Read the listing below. Then repeat it exactly.

* _Source records_:

# # #

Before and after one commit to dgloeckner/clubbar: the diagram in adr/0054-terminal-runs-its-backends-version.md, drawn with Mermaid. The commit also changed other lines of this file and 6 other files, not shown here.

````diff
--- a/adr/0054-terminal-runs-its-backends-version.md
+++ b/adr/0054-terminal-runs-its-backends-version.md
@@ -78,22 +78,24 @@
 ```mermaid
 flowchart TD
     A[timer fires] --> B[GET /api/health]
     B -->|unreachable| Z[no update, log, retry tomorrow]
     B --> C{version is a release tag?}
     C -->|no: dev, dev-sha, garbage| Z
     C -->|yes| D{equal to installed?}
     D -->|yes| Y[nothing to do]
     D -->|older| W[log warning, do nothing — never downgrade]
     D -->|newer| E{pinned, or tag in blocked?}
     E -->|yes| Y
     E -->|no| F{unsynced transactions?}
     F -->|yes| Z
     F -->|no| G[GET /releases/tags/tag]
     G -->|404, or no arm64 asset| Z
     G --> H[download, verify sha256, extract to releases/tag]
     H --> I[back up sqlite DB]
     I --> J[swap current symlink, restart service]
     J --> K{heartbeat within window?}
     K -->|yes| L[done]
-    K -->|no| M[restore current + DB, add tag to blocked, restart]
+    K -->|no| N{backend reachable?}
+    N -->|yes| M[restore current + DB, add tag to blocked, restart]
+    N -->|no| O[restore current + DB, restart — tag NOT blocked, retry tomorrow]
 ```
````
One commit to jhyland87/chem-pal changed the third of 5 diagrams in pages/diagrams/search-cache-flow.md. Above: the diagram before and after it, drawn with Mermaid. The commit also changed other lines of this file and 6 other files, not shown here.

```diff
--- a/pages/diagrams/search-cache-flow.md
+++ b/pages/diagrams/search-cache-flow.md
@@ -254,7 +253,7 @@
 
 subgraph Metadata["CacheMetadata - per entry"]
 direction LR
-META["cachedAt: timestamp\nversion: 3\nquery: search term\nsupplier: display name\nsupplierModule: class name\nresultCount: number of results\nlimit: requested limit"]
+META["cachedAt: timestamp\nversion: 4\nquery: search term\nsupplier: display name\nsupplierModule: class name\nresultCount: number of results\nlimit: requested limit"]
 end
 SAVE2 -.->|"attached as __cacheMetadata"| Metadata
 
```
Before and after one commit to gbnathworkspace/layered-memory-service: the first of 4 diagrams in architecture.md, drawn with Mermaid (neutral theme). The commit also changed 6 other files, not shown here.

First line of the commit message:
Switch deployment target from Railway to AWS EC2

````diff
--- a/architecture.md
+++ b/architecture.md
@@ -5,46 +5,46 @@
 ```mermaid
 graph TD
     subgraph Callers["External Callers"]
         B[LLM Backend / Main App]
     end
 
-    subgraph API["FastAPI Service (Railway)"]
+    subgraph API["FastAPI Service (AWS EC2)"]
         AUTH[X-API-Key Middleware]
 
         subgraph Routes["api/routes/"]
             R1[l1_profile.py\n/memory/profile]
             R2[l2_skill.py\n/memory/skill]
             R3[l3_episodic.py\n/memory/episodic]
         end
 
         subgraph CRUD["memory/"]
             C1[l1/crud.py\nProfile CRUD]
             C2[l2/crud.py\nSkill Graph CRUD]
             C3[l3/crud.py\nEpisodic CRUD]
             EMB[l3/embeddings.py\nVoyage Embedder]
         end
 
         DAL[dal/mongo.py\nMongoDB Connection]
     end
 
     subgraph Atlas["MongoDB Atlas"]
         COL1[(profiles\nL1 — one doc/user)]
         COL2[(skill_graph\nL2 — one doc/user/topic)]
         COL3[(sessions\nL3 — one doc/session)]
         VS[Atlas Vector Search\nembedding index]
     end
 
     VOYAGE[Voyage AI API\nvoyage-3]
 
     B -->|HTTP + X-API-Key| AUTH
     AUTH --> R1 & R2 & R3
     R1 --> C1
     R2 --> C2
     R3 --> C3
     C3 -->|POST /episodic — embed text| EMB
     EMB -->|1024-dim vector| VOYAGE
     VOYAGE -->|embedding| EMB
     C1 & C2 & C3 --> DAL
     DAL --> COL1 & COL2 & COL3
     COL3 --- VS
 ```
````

# # #

* _Your solution_:
Before and after one commit to dgloeckner/clubbar: the diagram in adr/0054-terminal-runs-its-backends-version.md, drawn with Mermaid. The commit also changed other lines of this file and 6 other files, not shown here.

````diff
--- a/adr/0054-terminal-runs-its-backends-version.md
+++ b/adr/0054-terminal-runs-its-backends-version.md
@@ -78,22 +78,24 @@
 ```mermaid
 flowchart TD
     A[timer fires] --> B[GET /api/health]
     B -->|unreachable| Z[no update, log, retry tomorrow]
     B --> C{version is a release tag?}
     C -->|no: dev, dev-sha, garbage| Z
     C -->|yes| D{equal to installed?}
     D -->|yes| Y[nothing to do]
     D -->|older| W[log warning, do nothing — never downgrade]
     D -->|newer| E{pinned, or tag in blocked?}
     E -->|yes| Y
     E -->|no| F{unsynced transactions?}
     F -->|yes| Z
     F -->|no| G[GET /releases/tags/tag]
     G -->|404, or no arm64 asset| Z
     G --> H[download, verify sha256, extract to releases/tag]
     H --> I[back up sqlite DB]
     I --> J[swap current symlink, restart service]
     J --> K{heartbeat within window?}
     K -->|yes| L[done]
-    K -->|no| M[restore current + DB, add tag to blocked, restart]
+    K -->|no| N{backend reachable?}
+    N -->|yes| M[restore current + DB, add tag to blocked, restart]
+    N -->|no| O[restore current + DB, restart — tag NOT blocked, retry tomorrow]
 ```
````
One commit to jhyland87/chem-pal changed the third of 5 diagrams in pages/diagrams/search-cache-flow.md. Above: the diagram before and after it, drawn with Mermaid. The commit also changed other lines of this file and 6 other files, not shown here.

```diff
--- a/pages/diagrams/search-cache-flow.md
+++ b/pages/diagrams/search-cache-flow.md
@@ -254,7 +253,7 @@
 
 subgraph Metadata["CacheMetadata - per entry"]
 direction LR
-META["cachedAt: timestamp\nversion: 3\nquery: search term\nsupplier: display name\nsupplierModule: class name\nresultCount: number of results\nlimit: requested limit"]
+META["cachedAt: timestamp\nversion: 4\nquery: search term\nsupplier: display name\nsupplierModule: class name\nresultCount: number of results\nlimit: requested limit"]
 end
 SAVE2 -.->|"attached as __cacheMetadata"| Metadata
 
```
Before and after one commit to gbnathworkspace/layered-memory-service: the first of 4 diagrams in architecture.md, drawn with Mermaid (neutral theme). The commit also changed 6 other files, not shown here.

First line of the commit message:
Switch deployment target from Railway to AWS EC2

````diff
--- a/architecture.md
+++ b/architecture.md
@@ -5,46 +5,46 @@
 ```mermaid
 graph TD
     subgraph Callers["External Callers"]
         B[LLM Backend / Main App]
     end
 
-    subgraph API["FastAPI Service (Railway)"]
+    subgraph API["FastAPI Service (AWS EC2)"]
         AUTH[X-API-Key Middleware]
 
         subgraph Routes["api/routes/"]
             R1[l1_profile.py\n/memory/profile]
             R2[l2_skill.py\n/memory/skill]
             R3[l3_episodic.py\n/memory/episodic]
         end
 
         subgraph CRUD["memory/"]
             C1[l1/crud.py\nProfile CRUD]
             C2[l2/crud.py\nSkill Graph CRUD]
             C3[l3/crud.py\nEpisodic CRUD]
             EMB[l3/embeddings.py\nVoyage Embedder]
         end
 
         DAL[dal/mongo.py\nMongoDB Connection]
     end
 
     subgraph Atlas["MongoDB Atlas"]
         COL1[(profiles\nL1 — one doc/user)]
         COL2[(skill_graph\nL2 — one doc/user/topic)]
         COL3[(sessions\nL3 — one doc/session)]
         VS[Atlas Vector Search\nembedding index]
     end
 
     VOYAGE[Voyage AI API\nvoyage-3]
 
     B -->|HTTP + X-API-Key| AUTH
     AUTH --> R1 & R2 & R3
     R1 --> C1
     R2 --> C2
     R3 --> C3
     C3 -->|POST /episodic — embed text| EMB
     EMB -->|1024-dim vector| VOYAGE
     VOYAGE -->|embedding| EMB
     C1 & C2 & C3 --> DAL
     DAL --> COL1 & COL2 & COL3
     COL3 --- VS
 ```
````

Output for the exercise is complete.